There are two films which have been released this year – The Rise of the Krays has skipped cinema screens. It follows earlier years of the two brothers and portrays their amateur boxing days as teens. The drugs, sex and murder is told along with the rise to becoming the respected and most feared villians of their day. There is set to be a follow on from this film that is currently in post-production which is called The Fall of the Krays.
However, I think the most compelling and extraordinary of all of the films that have followed this harrowing tale, is that of the biopic starring Tom Hardy, who played both Ronnie and Reggie Kray in Legend. It was expected to include hard-hitting and rather graphically violent scenes, but the subtle humour and genius acting by Hardy is something to be commended. Agreed, it has mixed views but doesn’t every film? It is a definite must see. The film is based on John Pearson’s book The Profession of Violence which was written after the conviction of the Krays and began the recreation of their criminal empire behind bars.
So what is their story? As the film The Rise of the Krays told, they began as amateur boxers, known to cause fights between each other they were reportedly unbeaten. They were raised in the EastEnd of London, and were impoverished teens with something to prove, and became natural successors to a more glamorise lifestyle. Growing to fame, they rubbed shoulders with many a celebrity and built an empire owning nightclubs as a facade for their more sinister dealings specialising in extortion, protection and fraud. Detective Superintendent Leonard “Nipper” led a squad of detectives to arrest the Ronald and Reginald Kray on the 9th May 1968 for the murders of Jack “The Hat” McVitie and George Cornell.

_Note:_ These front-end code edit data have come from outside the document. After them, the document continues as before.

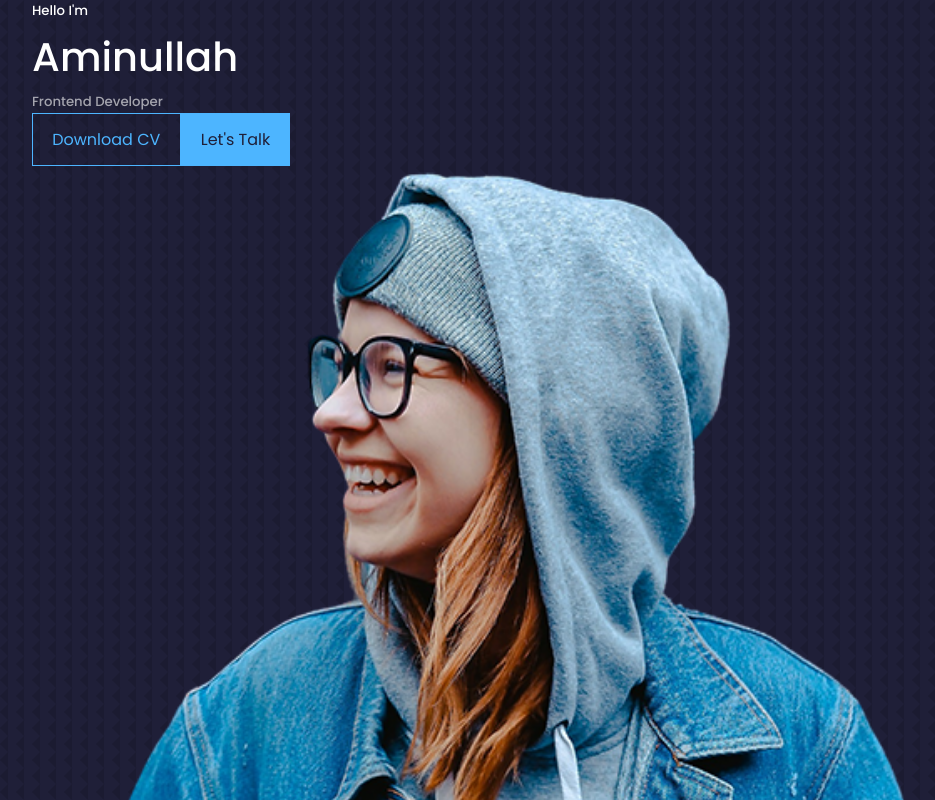
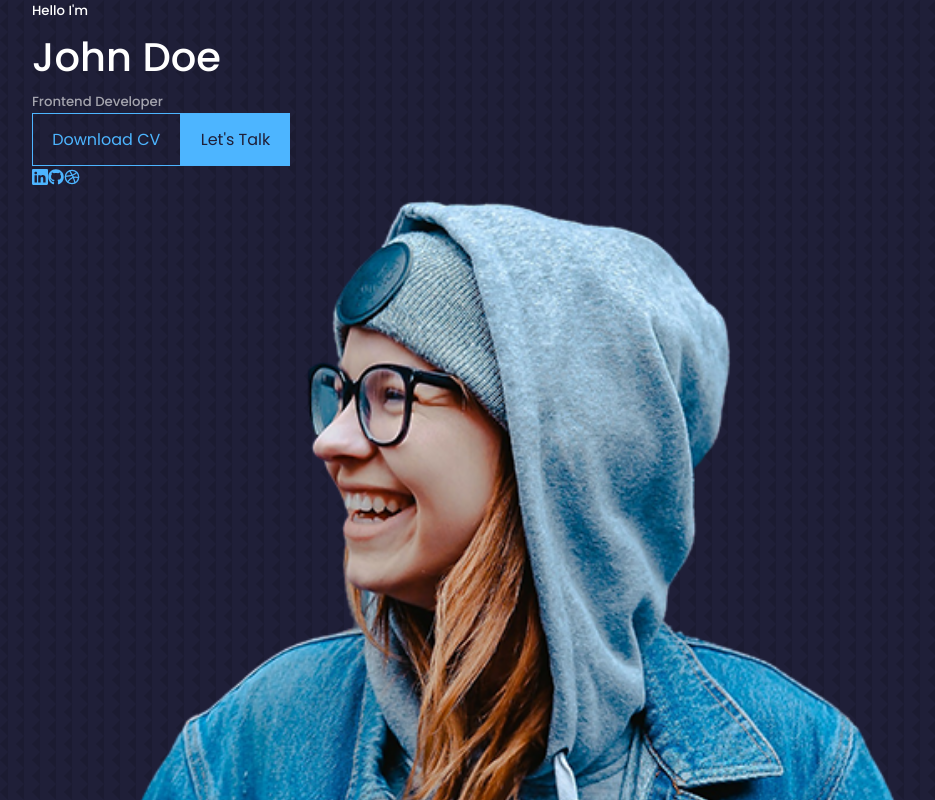
Before and after one commit to EngrAminullah/my-portfolio, a React (Create React App) app: page / in a window 1280 px wide. Shown: the top 800 px of the page, without its empty margins (128-1063 px from the left). Built offline with nearby package versions, Linux system fonts and the light colour scheme.

Commit message:
react icons

```diff
--- a/src/components/header/Header.jsx
+++ b/src/components/header/Header.jsx
@@ -4,20 +4,24 @@ import CTA from "./CTA";
 import ME from "../../assets/me.png";
 
 import "./header.css";
+import HeaderSocial from "./HeaderSocial";
 
 const Header = () => {
   return (
     <header>
       <div className="container header__container">
         <h5>Hello I'm</h5>
-        <h1>Aminullah</h1>
+        <h1>John Doe</h1>
         <h5 className="text-light">Frontend Developer</h5>
         <CTA />
+        <HeaderSocial />
         <div className="me">
           <img src={ME} alt="me" />
         </div>
 
-        <a href="#contact" className="scroll__down">Scroll Down</a>
+        <a href="#contact" className="scroll__down">
+          Scroll Down
+        </a>
       </div>
     </header>
   );
--- a/src/components/header/HeaderSocial.jsx
+++ b/src/components/header/HeaderSocial.jsx
@@ -1,5 +1,7 @@
 import React from "react";
 import { BsLinkedin } from "react-icons/bs";
+import { FaGithub } from "react-icons/fa";
+import { FiDribbble } from "react-icons/fi";
 
 const HeaderSocial = () => {
   return (
@@ -7,8 +9,12 @@ const HeaderSocial = () => {
       <a href="https://linkedin.com" target="_blank">
         <BsLinkedin />
       </a>
-      <a href="https://github.com" target="_blank"></a>
-      <a href="https://dribble.com" target="_blank"></a>
+      <a href="https://github.com" target="_blank">
+        <FaGithub />
+      </a>
+      <a href="https://dribble.com" target="_blank">
+        <FiDribbble />
+      </a>
     </div>
   );
 };
```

The life after their conviction is also a rather interesting one. They managed to keep their infamous status and were ironically spoken favourably by many. Prison life seemed to change these notorious gangsters and are told to be very generous, kind and charitable criminals. The twins were separated after Ronnie was diagnosed as a paranoid schizophrenic and moved to Broadmoor Hospital, a high-security psychiatric facility. and there was a deterioration in Reggie’s mental health as was moved from prison to prison, reportedly beaten by many wardens, he became isolated away from his brother and experienced somewhat hard years. Without his ‘backup’ he was now victim to the actions he had previously performed whilst at large with his brother behind bars.

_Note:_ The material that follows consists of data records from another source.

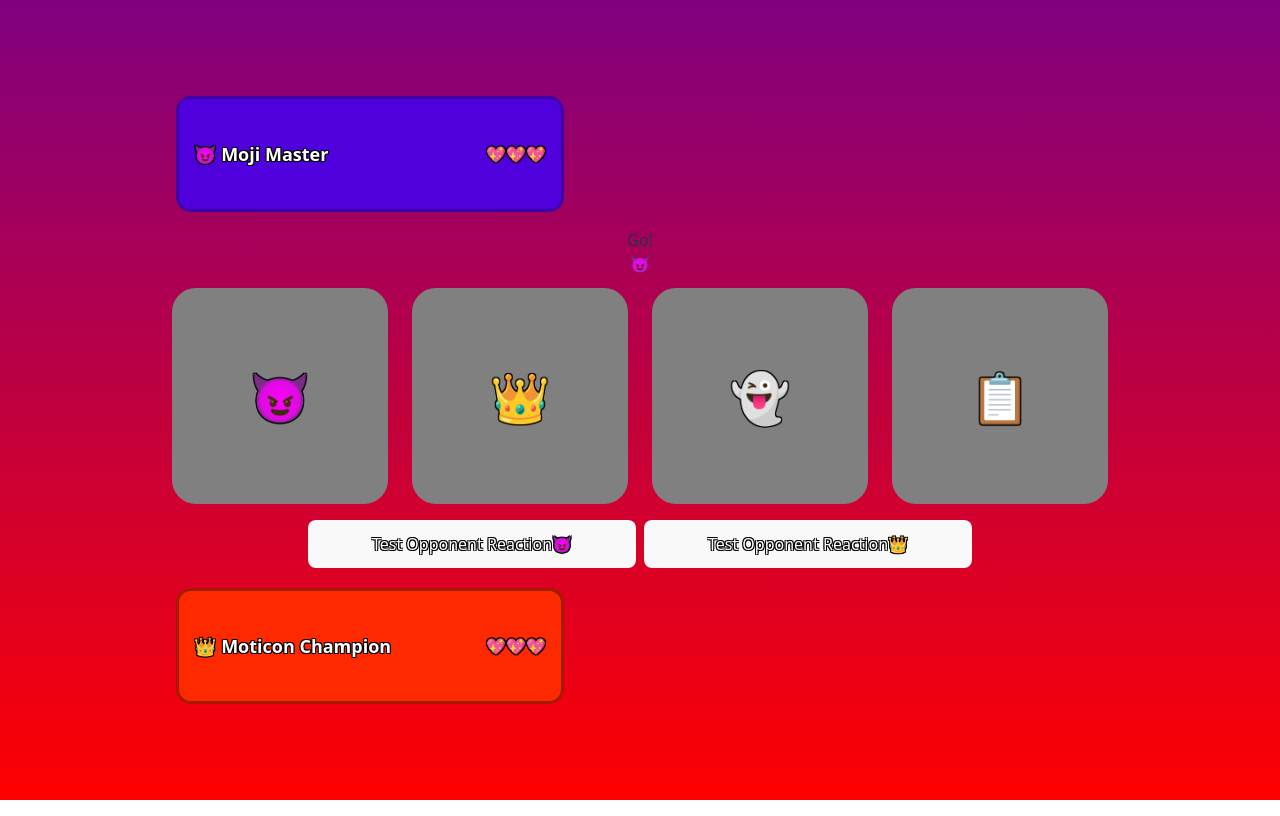
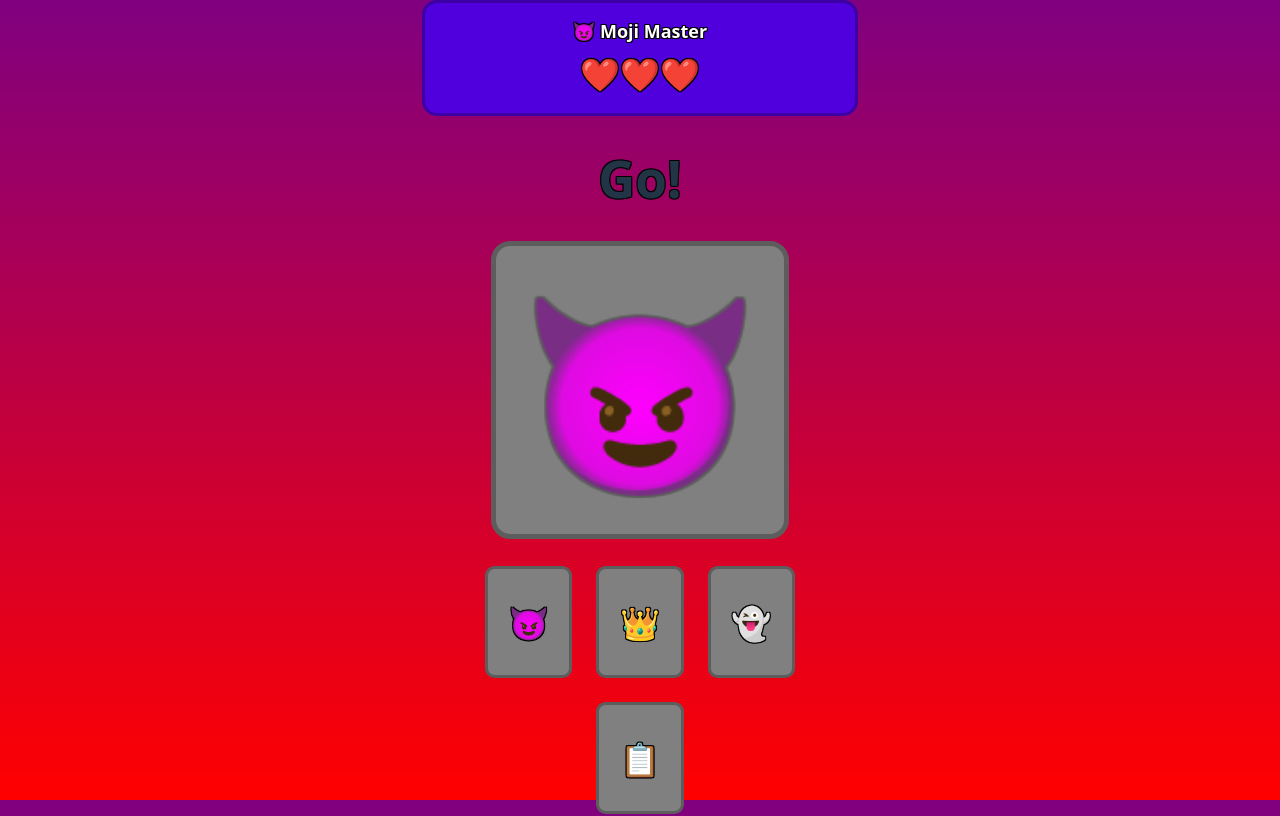
Before and after one commit to HazyWinner555/emoji-dualing, a React (Vite) app in the folder emoji-dueling/: page /1/1/duel in a window 1280 px wide. Shown: the top 816 px of the page. Built offline with nearby package versions, Linux system fonts and the light colour scheme.

Commit message:
Large amount of Duel Page CSS
Did a lot of changes to the duel page, specifically
UserStatus.jsx
Duel.css
index.css
and Duel.jsx

along with a minor Class name change and reformatting in Lobby.css.

```diff
--- a/emoji-dueling/src/Pages/Duel.jsx
+++ b/emoji-dueling/src/Pages/Duel.jsx
@@ -3,6 +3,7 @@ import UserStatus from "../components/UserStatus"
 import { useNavigate, useParams } from "react-router-dom"
 import EmojiInput from "../components/EmojiInput"
 import "../css/Duel.css"
+
 /*
     TO DO:
 
@@ -12,6 +13,7 @@ import "../css/Duel.css"
 */
 function Duel(props) {
     const isTesting = true // to test opponent responses
+    const testingButtons = false // to show or hide the test buttons
 
     // Room code will eventually connect to the Server.
     // UserIsHost & OpponentIsHost are for styling the boxes
@@ -48,6 +50,8 @@ function Duel(props) {
     // This is so that we can use useNavigate
     const navigate = useNavigate()
 
+    // Random number applied to the timer between each round.
+    let delay = 3000;
 
 
     // Establish dummy variables for the user, opponent, and the emojis we're using.
@@ -57,6 +61,7 @@ function Duel(props) {
             setOpponentUsername("👑 Moticon Champion")
             setEmojiList(["😈", "👑", "👻", "📋"])
             setQuestionEmoji("😈")
+            setRoundText("Ready...")
         }
     }, ([]))
 
@@ -81,16 +86,28 @@ function Duel(props) {
             return () => clearTimeout(moveToGameoverPage)
         }
         else {
+
+
             const resetRoundVariables = setTimeout(() => {
-                setIsRevealed(false)
                 setPlayerTapStatus(0)
                 setOpponentTapStatus(0)
-                setRoundText("Go!")
-                setRoundStart(Date.now());
-                setIsRevealed(true)
+                setRoundText("Ready...")
+                setIsRevealed(false)
                 // Pick new emoji                               // UNFINISHED
-            }, 3000);
+                setTimeout(() =>  {
+                    setRoundText("Go!")
+                    setRoundStart(Date.now());
+                    setIsRevealed(true)
+                }, delay);
+            }, delay);
+            delay = 1000 + Math.floor(Math.random() * 5000);
+
+
             return () => clearTimeout(resetRoundVariables);
+
+
+
+
             // send also who was the ender
 
         }
@@ -162,18 +179,21 @@ function Duel(props) {
     return (
         <>
             {/* player userStatus */}
-            <UserStatus username={userUsername} lives={userLives} isHost={userIsHost} view="duel" />
+            <UserStatus username={userUsername} lives={userLives} isHost={userIsHost} isOpponent={true} view="duel" />
 
-            <div>
+            <div className="duelPage">
                 {/* question emoji and answer emojis */}
                 <div className="emoji-input-container">
-                    {roundText}
+                    <h1>{roundText}</h1>
+                    <div className="question-container">
                     <EmojiInput emoji={questionEmoji} isQuestion={true} isRevealed={isRevealed}
                         questionEmoji={questionEmoji}
                         playerTapEmoji={playerTapEmoji}
                         opponentTapStatus={opponentTapStatus}
                         playerTapStatus={playerTapStatus}
                         onPlayerTap={handlePlayerTap} />
+                    </div>
+                    <div className="answers-container">
                     {emojiList.map((index, key) => {
                         return (<EmojiInput key={key}
                             emoji={index} isQuestion={false}
@@ -182,9 +202,10 @@ function Duel(props) {
                             onPlayerTap={handlePlayerTap} // Pass the function!
                         />)
                     })}
+                    </div>
                 </div>
                 {/* for testing mock responses (just change the isTesting variable to enable all testing) */}
-                {isTesting ?
+                {testingButtons ?
 
                     <div>
                         <button onClick={() => {
@@ -201,7 +222,7 @@ function Duel(props) {
                     : ""}
             </div>
             {/* opponent userstatus */}
-            <UserStatus username={opponentUsername} lives={opponentLives} isHost={opponentIsHost} view="duel" />
+            <UserStatus username={opponentUsername} lives={opponentLives} isHost={opponentIsHost} isOpponent={false} view="duel" />
         </>
     )
 }
--- a/emoji-dueling/src/components/UserStatus.jsx
+++ b/emoji-dueling/src/components/UserStatus.jsx
@@ -37,19 +37,35 @@ function UserStatus(props) {
     else if (props.view === "duel") {
         let heartString = ""
         for (let i = 0; i < props.lives; i++) {
-            heartString += "💖"
+            if (props.isHost) {
+                heartString += "💜"
+            } else {
+                heartString += "❤️"
+            }
+
         }
         for (let i = props.lives; i < 3; i++) {
             heartString += "🖤"
         }
 
+        if (props.isOpponent) {
             return (<div className={`userStatusContainer ${containerClass}`}> {/*Flip justify-content between user and opponent.*/}
                 <p className="usernamePara">
                     {props.username}
                 </p>
-            {heartString}
+                <p className="hearts"> {heartString} </p>
             </div>
             )
+        } else {
+            return (<div className={`userStatusContainer ${containerClass}`}> {/*Flip justify-content between user and opponent.*/}
+                <p className="hearts"> {heartString} </p>
+                <p className="usernamePara">
+                    {props.username}
+                </p>
+            </div>
+            )
+        }
+
     }
 }
 
--- a/emoji-dueling/src/css/Duel.css
+++ b/emoji-dueling/src/css/Duel.css
@@ -1,22 +1,81 @@
 .default {
     background-color: gray;
+    border-color:#5d5d5d;
 }
 
 .dark {
     background-color: rgb(70, 70, 70);
+    border-color:#5d5d5d;
 }
 
 .incorrect {
     background-color: red;
+    border-color:maroon;
 }
 
 .correct {
     background-color: green;
+    border-color:darkgreen;
 }
 
+.userStatusContainer {
+    display: flex;
+    justify-content: space-between;
+    padding: 15px;
+    height: 80px;
+    min-height: 5em;
+    text-shadow: -1px -1px 0 #000, 1px -1px 0 #000, -1px 1px 0 #000, 1px 1px 0 #000;
+    align-items: center;
+    color:white;
+    border-width:0.1875em;
+    border-style:solid;
+    border-radius:0.9375em;
+    margin:auto;
+    width: 50vh;
+    flex-direction:column;
+}
+
+
 .answer-emoji-container {
-    width:4.5em;
-    height:4.5em;
-    font-size:3em;
-    border-width:0.1em;
+    width: 20%;
+    height: 3.5em;
+    font-size: 2em;
+    border-width: 0.1em;
+    border-radius: 0.3em;
+    display: flex;
+    align-items: center;
+    justify-content: center;
+    padding: 0;
 }
+
+.question-emoji-container {
+    font-size: 12em;
+    background-color:#808080;
+    width:1.5em;
+    margin:auto;
+    margin:0.1em auto;
+    border-radius:0.1em;
+    border: solid 0.03em #5d5d5d;
+    text-shadow: -2px -2px 0 #5d5d5d, 2px -2px 0 #5d5d5d, -2px 2px 0 #5d5d5d, 2px 2px 0 #5d5d5d;
+}
+
+.emoji-translate-left {
+    margin-left: -30%;
+}
+
+.emoji-input-container {
+    margin-bottom:3em;
+}
+
+
+.answers-container {
+    display: flex;
+    flex-direction: row;
+    justify-content: center;
+    flex-wrap: wrap;
+    gap: 0.5em;
+}
+
+.hearts {
+    font-size:2em;
+}
--- a/emoji-dueling/src/css/Lobby.css
+++ b/emoji-dueling/src/css/Lobby.css
@@ -10,16 +10,12 @@ p {
     margin: 0;
 }
 
-.userStatusContainer {
+.lobbyContainers .userStatusContainer {
     display: flex;
     flex-direction: row;
     justify-content: space-between;
-    align-items: baseline;
     padding: 15px;
-    border-radius: 10px;
     height: 80px;
-    width: 300px;
-
     width: 22em;
     min-height: 5em;
     text-shadow: -1px -1px 0 #000, 1px -1px 0 #000, -1px 1px 0 #000, 1px 1px 0 #000;
--- a/emoji-dueling/src/index.css
+++ b/emoji-dueling/src/index.css
@@ -35,6 +35,7 @@ body {
 h1 {
   font-size: 3.2em;
   line-height: 1.1;
+  text-shadow: -1px -1px 0 #000, 1px -1px 0 #000, -1px 1px 0 #000, 1px 1px 0 #000;
 }
 
 button {
@@ -50,11 +51,7 @@ button {
 }
 
 button:hover {
-  border-color: white;
-}
-
-button:focus, button:focus-visible {
-  outline: 0.25em auto -webkit-focus-ring-color;
+  border-color: #313131;
 }
 
 @media (prefers-color-scheme: light) {
@@ -73,3 +70,7 @@ button:focus, button:focus-visible {
 p {
   text-shadow: -1px -1px 0 #000, 1px -1px 0 #000, -1px 1px 0 #000, 1px 1px 0 #000;
 }
+
+#text {
+  text-shadow: -1px -1px 0 #000, 1px -1px 0 #000, -1px 1px 0 #000, 1px 1px 0 #000;
+}
```
Lines whose indentation alone changed are shown as unchanged.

After Ronnie was transferred to this a high-security psychiatric ward from the prison, his change in label from a resident to a patient helped his self concept and got on better in this facility. A humorous aspect to Ronnie’s time in Broadmarsh was as there was no compulsory uniform he had a tailor brought in and was seen as the best dressed on the ward, requesting Hugo Boss and Giorgio Armani.
Above: Brothers, Reggie (Left) & Ronnie (right) Kray
Ronald Kray died of a heart attack in 1995 at the age of 61.
Reginald Kray was released from prison in 2000 on compassionate grounds but died 8 weeks later to cancer at the age of 66.
It is amazing to believe how much interest and attention they receive to this day and that undoubtedly their crime spree throughout the streets of London was only half of their story. There is certainly more than meets the eye to these twins, their life story will remain a Legend.